What should come back is the data below, word for word, minus any picture.

[[ DATA TO PROCESS, beginning ]]

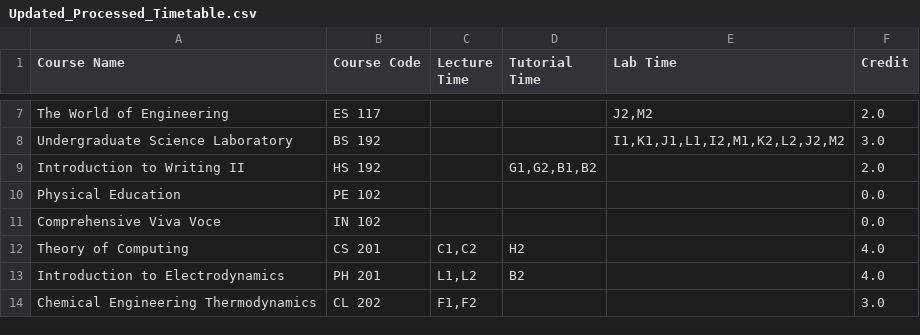
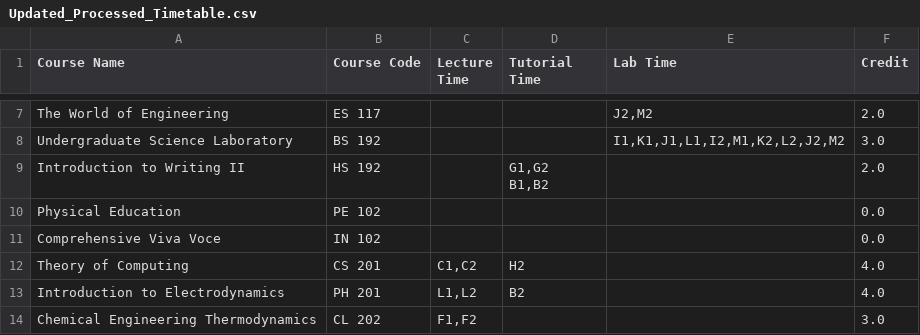
Before and after one commit to Naveen-Pal/timetable_2024-25, a CSV file: Updated_Processed_Timetable.csv, drawn as a sheet; only a part is shown, gaps mark what is left out; the diff covers the shown part only.

```diff
--- a/Updated_Processed_Timetable.csv
+++ b/Updated_Processed_Timetable.csv
@@ -8,3 +8,5 @@ The World of Engineering,ES 117,,,"J2,M2",2.0
 Undergraduate Science Laboratory,BS 192,,,"I1,K1,J1,L1,I2,M1,K2,L2,J2,M2",3.0
-Introduction to Writing II,HS 192,,"G1,G2,B1,B2",,2.0
+Introduction to Writing II,HS 192,,"G1,G2
+
+B1,B2",,2.0
 Physical Education,PE 102,,,,0.0
```
Also changed, not shown: 14 added rows elsewhere in this file, 4 other files.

[[ DATA TO PROCESS, end ]]

RESPONSE BOX >>
Before and after one commit to Naveen-Pal/timetable_2024-25, a CSV file: Updated_Processed_Timetable.csv, drawn as a sheet; only a part is shown, gaps mark what is left out; the diff covers the shown part only.

```diff
--- a/Updated_Processed_Timetable.csv
+++ b/Updated_Processed_Timetable.csv
@@ -8,3 +8,5 @@ The World of Engineering,ES 117,,,"J2,M2",2.0
 Undergraduate Science Laboratory,BS 192,,,"I1,K1,J1,L1,I2,M1,K2,L2,J2,M2",3.0
-Introduction to Writing II,HS 192,,"G1,G2,B1,B2",,2.0
+Introduction to Writing II,HS 192,,"G1,G2
+
+B1,B2",,2.0
 Physical Education,PE 102,,,,0.0
```
Also changed, not shown: 14 added rows elsewhere in this file, 4 other files.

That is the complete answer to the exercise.